The World's Oldest Documented Joke

AJ Jacobs, an American journalist and author, recently looked into the world’s oldest joke. His research surfaced a written joke from Bronze Age Sumeria, circa 1900 B.C..  

Here’s the joke:
What has never happened since time immemoriam?
A young wife has not farted on her husband's lap.

A fart joke; I should have guessed. From his research, it seems lowbrow jokes are the only ones that were written down and preserved.

To find out if ancient Greek jokes are funny to a modern audience he even had Jim Gaffigan put them to the test on stage at Gotham Theatre. I bet you can’t guess how that turned out. Check out the full piece on NPR right here.

It makes me wonder what jokes from the modern age will hold up or still do hold up with audiences. And what does that say about our shifting values? I can imagine a study where we curate a series of top rated comedian’s jokes about a set of social issues and then study whether and how much our values have shifted over the last few decades.

Laura AllcornComment
Can Humor Increase Your Status At Work?

I’m consistently surprised by how little research has been done in the field of humor, specifically its positive effects on our lives and behavior. Though, this new study from the Wharton School of Business entitled, Risky Business: When Humor Increases and Decreases Status, suggests that when humor is used appropriately at work, it increases your status. But if you tell an inappropriate or bad joke it will backfire and likely decrease your status. This isn’t a shocking scientific discovery, but interestingly they found that whether you tell a bad joke or a good joke it still increases your perceived confidence.

They also suggest that those who effectively use humor could even influence other people’s behaviors. In this interview, one of the authors of the study, T. Bradford Bitterly said, “One of the conclusions that I found particularly surprising was in our second study we found that someone who effectively used humor, they were not only perceived to be more confident, competent and higher in status, they were even more likely to be elected as a group leader for a subsequent task. So here we see humor not only influencing perceptions of one another, but even influencing behavior.”

So if your sights are set on a leadership role, it might be time to take a comedy class. Check out the details of the full study here.

Can You Teach An AI How To Recognize Visual Comedy?

A recent study from Virginia Tech tackled this very question. Their study is called We Are Humor Beings: Understanding and Predicting Visual Humor

According to this MIT Technology Review,  "Arjun Chandrasekaran from Virginia Tech and pals say they’ve trained a machine-learning algorithm to recognize humorous scenes and even to create them. They say their machine can accurately predict when a scene is funny and when it is not, even though it knows nothing of the social context of what it is seeing." 

They started by utilizing Amazon's Mechanical Turk service to create and amass 6,400 funny and unfunny scenes using a clip art program.

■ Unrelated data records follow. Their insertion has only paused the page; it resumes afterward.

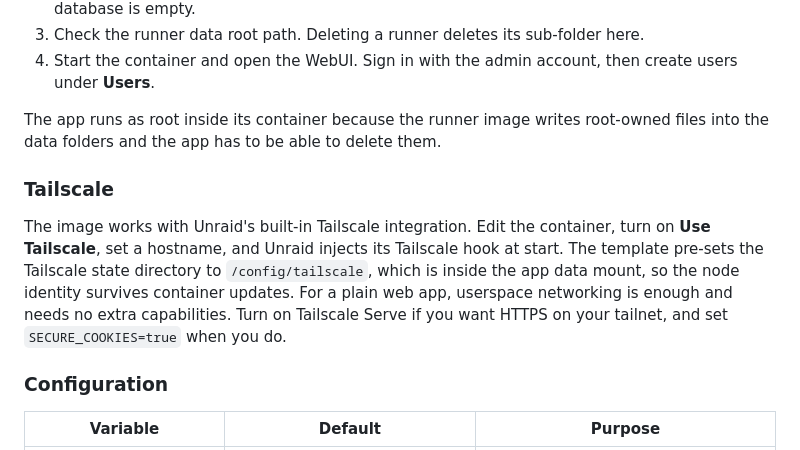
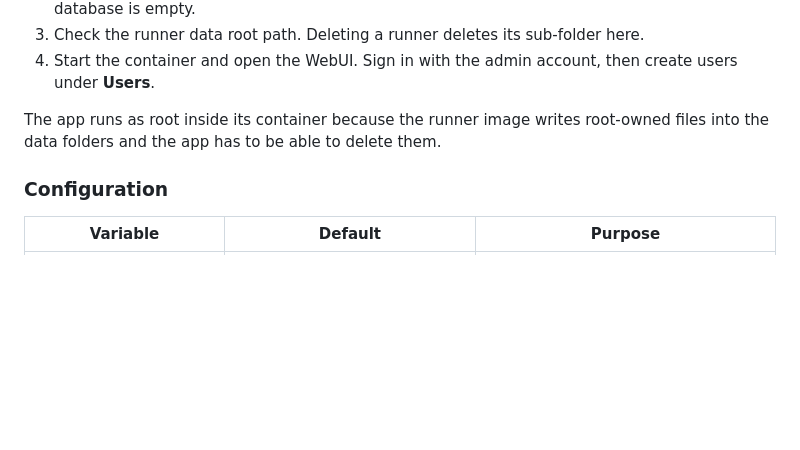
Before and after one commit to Klice/unraid-runner-manager, a Markdown page: README.md, the part around the change. Rendered like a GitHub page; blank space fills up the shorter version.

Commit message:
docs: remove Tailscale section

```diff
--- a/README.md
+++ b/README.md
@@ -35,10 +35,6 @@ Because runners register with a single-use token, the app cannot deregister them
 4. Start the container and open the WebUI. Sign in with the admin account, then create users under **Users**.
 
 The app runs as root inside its container because the runner image writes root-owned files into the data folders and the app has to be able to delete them.
-
-### Tailscale
-
-The image works with Unraid's built-in Tailscale integration. Edit the container, turn on **Use Tailscale**, set a hostname, and Unraid injects its Tailscale hook at start. The template pre-sets the Tailscale state directory to `/config/tailscale`, which is inside the app data mount, so the node identity survives container updates. For a plain web app, userspace networking is enough and needs no extra capabilities. Turn on Tailscale Serve if you want HTTPS on your tailnet, and set `SECURE_COOKIES=true` when you do.
 
 ### Configuration
 
```
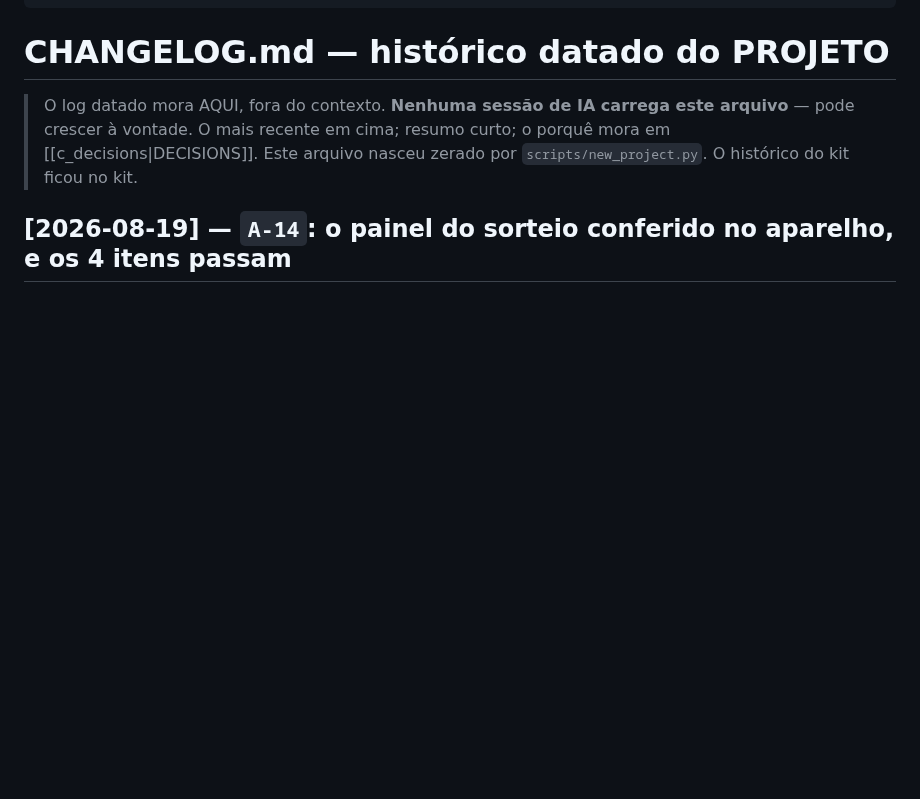
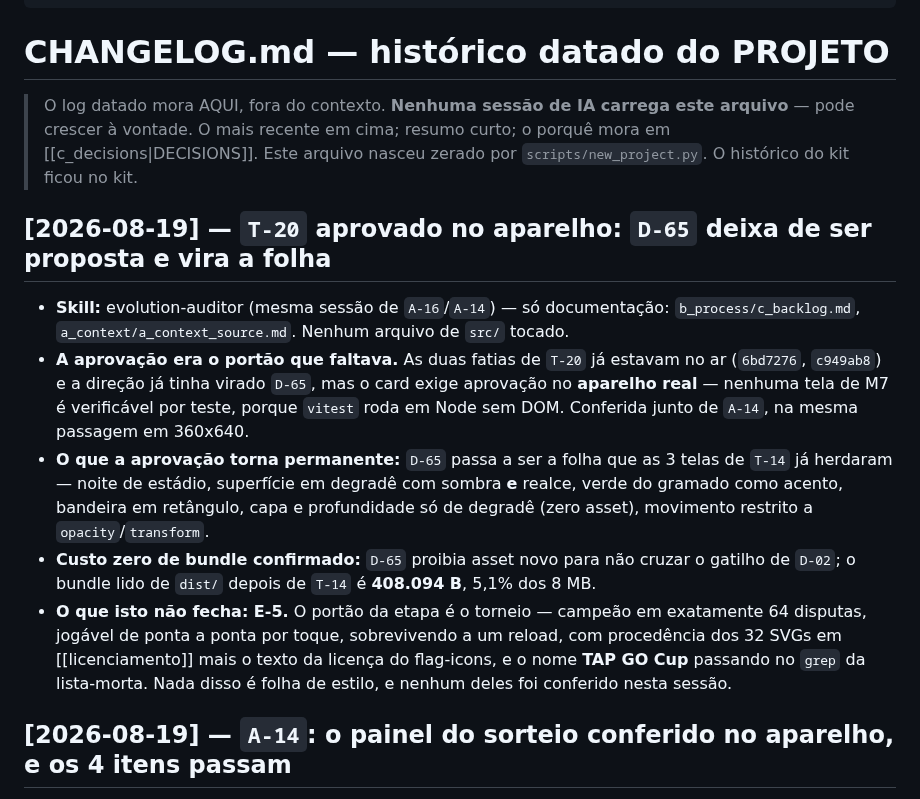
Before and after one commit to gustavomot4/tapgo-v2, a Markdown page: 77777777_TAPGO_Project_DOCs/d_history/a_changelog.md, the part around the change. Drawn GitHub-style; blank space fills up the shorter version.

Commit message:
docs(estado): T-20 aprovado no aparelho — D-65 vira a folha definitiva
O código das duas fatias já estava no ar (6bd7276, c949ab8) e a direção já era
D-65; o que faltava era a aprovação no aparelho real, que o card exige porque
nenhuma tela de M7 tem teste (vitest roda em Node sem DOM). Conferida junto de
A-14, na mesma passagem em 360x640.

Não fecha E-5: o portão da etapa é o torneio (64 disputas, reload, procedência
dos 32 SVGs, grep da lista-morta), não a folha de estilo.

Co-Authored-By: Claude Opus 5 <noreply@anthropic.com>

```diff
--- a/77777777_TAPGO_Project_DOCs/d_history/a_changelog.md
+++ b/77777777_TAPGO_Project_DOCs/d_history/a_changelog.md
@@ -6,6 +6,13 @@ status: atual
 
 > O log datado mora AQUI, fora do contexto. **Nenhuma sessão de IA carrega este arquivo** — pode crescer à vontade. O mais recente em cima; resumo curto; o porquê mora em [[c_decisions|DECISIONS]].
 > Este arquivo nasceu zerado por `scripts/new_project.py`. O histórico do kit ficou no kit.
+
+## [2026-08-19] — `T-20` aprovado no aparelho: `D-65` deixa de ser proposta e vira a folha
+- **Skill:** evolution-auditor (mesma sessão de `A-16`/`A-14`) — só documentação: `b_process/c_backlog.md`, `a_context/a_context_source.md`. Nenhum arquivo de `src/` tocado.
+- **A aprovação era o portão que faltava.** As duas fatias de `T-20` já estavam no ar (`6bd7276`, `c949ab8`) e a direção já tinha virado `D-65`, mas o card exige aprovação no **aparelho real** — nenhuma tela de M7 é verificável por teste, porque `vitest` roda em Node sem DOM. Conferida junto de `A-14`, na mesma passagem em 360x640.
+- **O que a aprovação torna permanente:** `D-65` passa a ser a folha que as 3 telas de `T-14` já herdaram — noite de estádio, superfície em degradê com sombra **e** realce, verde do gramado como acento, bandeira em retângulo, capa e profundidade só de degradê (zero asset), movimento restrito a `opacity`/`transform`.
+- **Custo zero de bundle confirmado:** `D-65` proibia asset novo para não cruzar o gatilho de `D-02`; o bundle lido de `dist/` depois de `T-14` é **408.094 B**, 5,1% dos 8 MB.
+- **O que isto não fecha: E-5.** O portão da etapa é o torneio — campeão em exatamente 64 disputas, jogável de ponta a ponta por toque, sobrevivendo a um reload, com procedência dos 32 SVGs em [[licenciamento]] mais o texto da licença do flag-icons, e o nome **TAP GO Cup** passando no `grep` da lista-morta. Nada disso é folha de estilo, e nenhum deles foi conferido nesta sessão.
 
 ## [2026-08-19] — `A-14`: o painel do sorteio conferido no aparelho, e os 4 itens passam
 - **Skill:** evolution-auditor (continuação da sessão de `A-16`) — só documentação: `b_process/c_backlog.md`, `a_context/a_context_source.md`. Nenhum arquivo de `src/` tocado, nenhuma decisão nova.
```
Also changed, not shown: 77777777_TAPGO_Project_DOCs/a_context/a_context_source.md (+1 -1 lines), 77777777_TAPGO_Project_DOCs/b_process/c_backlog.md (+1 -1 lines).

For the funny scene submissions, they also asked for a one sentence description describing why the scene was funny. Then, they asked the AMT's to rate the level of funniness in each scene.

Above are some scenes from their study. The scene submissions led them to ask whether or not the funny object could be replaced by a similar, but unfunny counterpart in an attempt to home in on the semantics of humor. So they had AMT's create 15,000 alternatives to the funny scenes.

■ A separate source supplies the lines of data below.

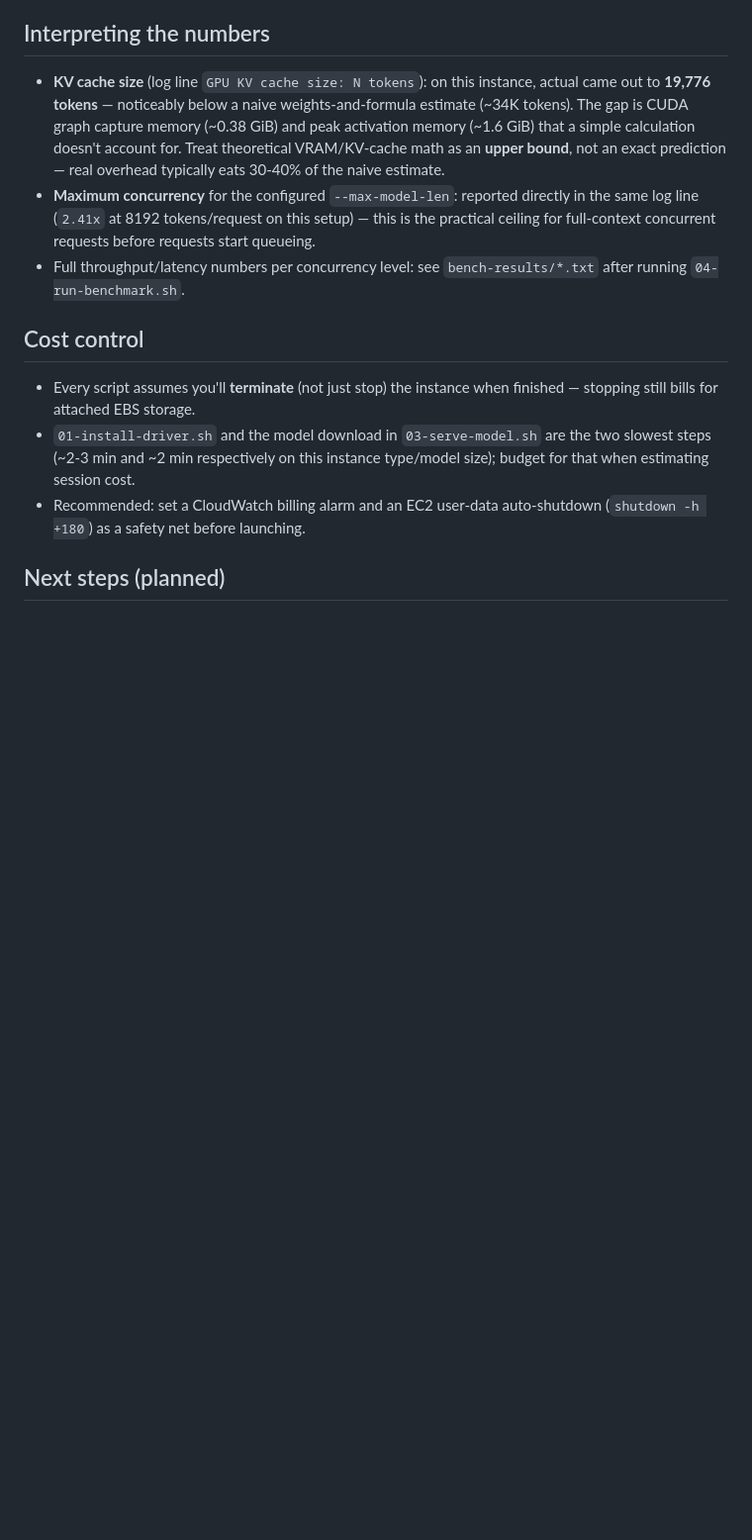
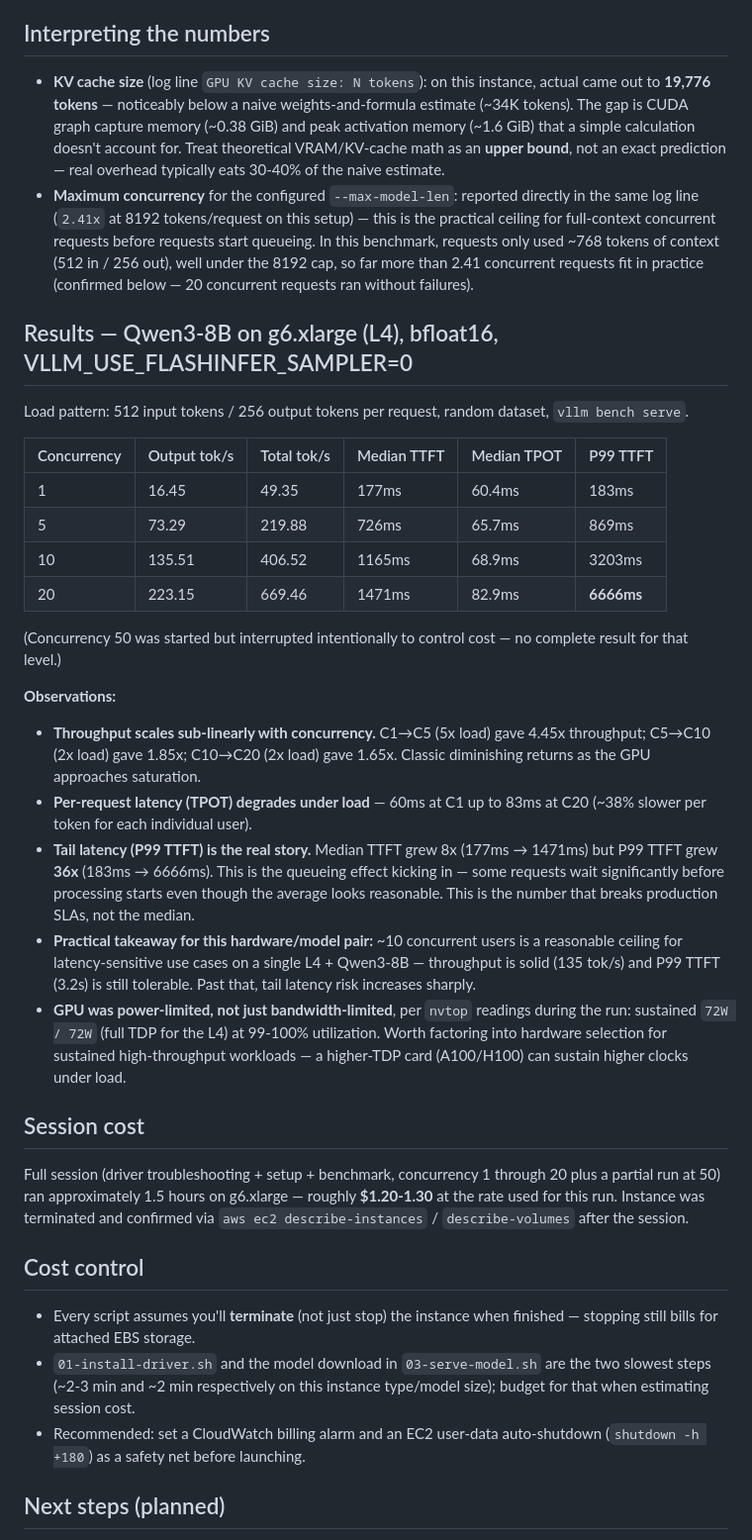
Before and after one commit to engr-usman/aws-aiops-demo-repo, a Markdown page: demo-7-vllm-with-model-installation/README.md, the part around the change. Shown at 99% size. Rendered like a GitHub page; blank space fills up the shorter version.

Commit message:
Update: readme file updated with stress testing results

```diff
--- a/demo-7-vllm-with-model-installation/README.md
+++ b/demo-7-vllm-with-model-installation/README.md
@@ -111,9 +111,55 @@ source of failures). `03-serve-model.sh` supports this via
 - **Maximum concurrency** for the configured `--max-model-len`: reported
   directly in the same log line (`2.41x` at 8192 tokens/request on this
   setup) — this is the practical ceiling for full-context concurrent
-  requests before requests start queueing.
-- Full throughput/latency numbers per concurrency level: see
-  `bench-results/*.txt` after running `04-run-benchmark.sh`.
+  requests before requests start queueing. In this benchmark, requests only
+  used ~768 tokens of context (512 in / 256 out), well under the 8192 cap,
+  so far more than 2.41 concurrent requests fit in practice (confirmed
+  below — 20 concurrent requests ran without failures).
+
+## Results — Qwen3-8B on g6.xlarge (L4), bfloat16, VLLM_USE_FLASHINFER_SAMPLER=0
+
+Load pattern: 512 input tokens / 256 output tokens per request, random
+dataset, `vllm bench serve`.
+
+| Concurrency | Output tok/s | Total tok/s | Median TTFT | Median TPOT | P99 TTFT |
+|---|---|---|---|---|---|
+| 1  | 16.45  | 49.35  | 177ms  | 60.4ms | 183ms  |
+| 5  | 73.29  | 219.88 | 726ms  | 65.7ms | 869ms  |
+| 10 | 135.51 | 406.52 | 1165ms | 68.9ms | 3203ms |
+| 20 | 223.15 | 669.46 | 1471ms | 82.9ms | **6666ms** |
+
+(Concurrency 50 was started but interrupted intentionally to control cost —
+no complete result for that level.)
+
+**Observations:**
+
+- **Throughput scales sub-linearly with concurrency.** C1→C5 (5x load) gave
+  4.45x throughput; C5→C10 (2x load) gave 1.85x; C10→C20 (2x load) gave
+  1.65x. Classic diminishing returns as the GPU approaches saturation.
+- **Per-request latency (TPOT) degrades under load** — 60ms at C1 up to
+  83ms at C20 (~38% slower per token for each individual user).
+- **Tail latency (P99 TTFT) is the real story.** Median TTFT grew 8x (177ms
+  → 1471ms) but P99 TTFT grew **36x** (183ms → 6666ms). This is the
+  queueing effect kicking in — some requests wait significantly before
+  processing starts even though the average looks reasonable. This is the
+  number that breaks production SLAs, not the median.
+- **Practical takeaway for this hardware/model pair:** ~10 concurrent users
+  is a reasonable ceiling for latency-sensitive use cases on a single L4 +
+  Qwen3-8B — throughput is solid (135 tok/s) and P99 TTFT (3.2s) is still
+  tolerable. Past that, tail latency risk increases sharply.
+- **GPU was power-limited, not just bandwidth-limited**, per `nvtop`
+  readings during the run: sustained `72W / 72W` (full TDP for the L4) at
+  99-100% utilization. Worth factoring into hardware selection for
+  sustained high-throughput workloads — a higher-TDP card (A100/H100) can
+  sustain higher clocks under load.
+
+## Session cost
+
+Full session (driver troubleshooting + setup + benchmark, concurrency 1
+through 20 plus a partial run at 50) ran approximately 1.5 hours on
+g6.xlarge — roughly **$1.20-1.30** at the rate used for this run. Instance
+was terminated and confirmed via `aws ec2 describe-instances` /
+`describe-volumes` after the session.
 
 ## Cost control
 
```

According to the study, the algorithm is relatively good at predicting the funniness of a scene. It finds that animate objects like people and animals tend to lead to a funnier scene than say inanimate objects. 

These studies still make me wonder if we know enough about what makes something funny to tell if the machine really gets humor. The MIT Technology Review really captures this by saying, "Of course, an important question is what exactly the machine is learning to do. In this work, funniness may be a proxy for something else entirely. Indeed, if Chandrasekaran and co’s paper were rewritten with every instance of the word “funniness” replaced with the word “oddness” or “incongruity” or “unexpectedness,” the results would be no less valid."

Still, this is one of the most fascinating studies I've read in the field of computational humor. I look forward to contributing to the discussion by conducting my own comedy AI experiment soon.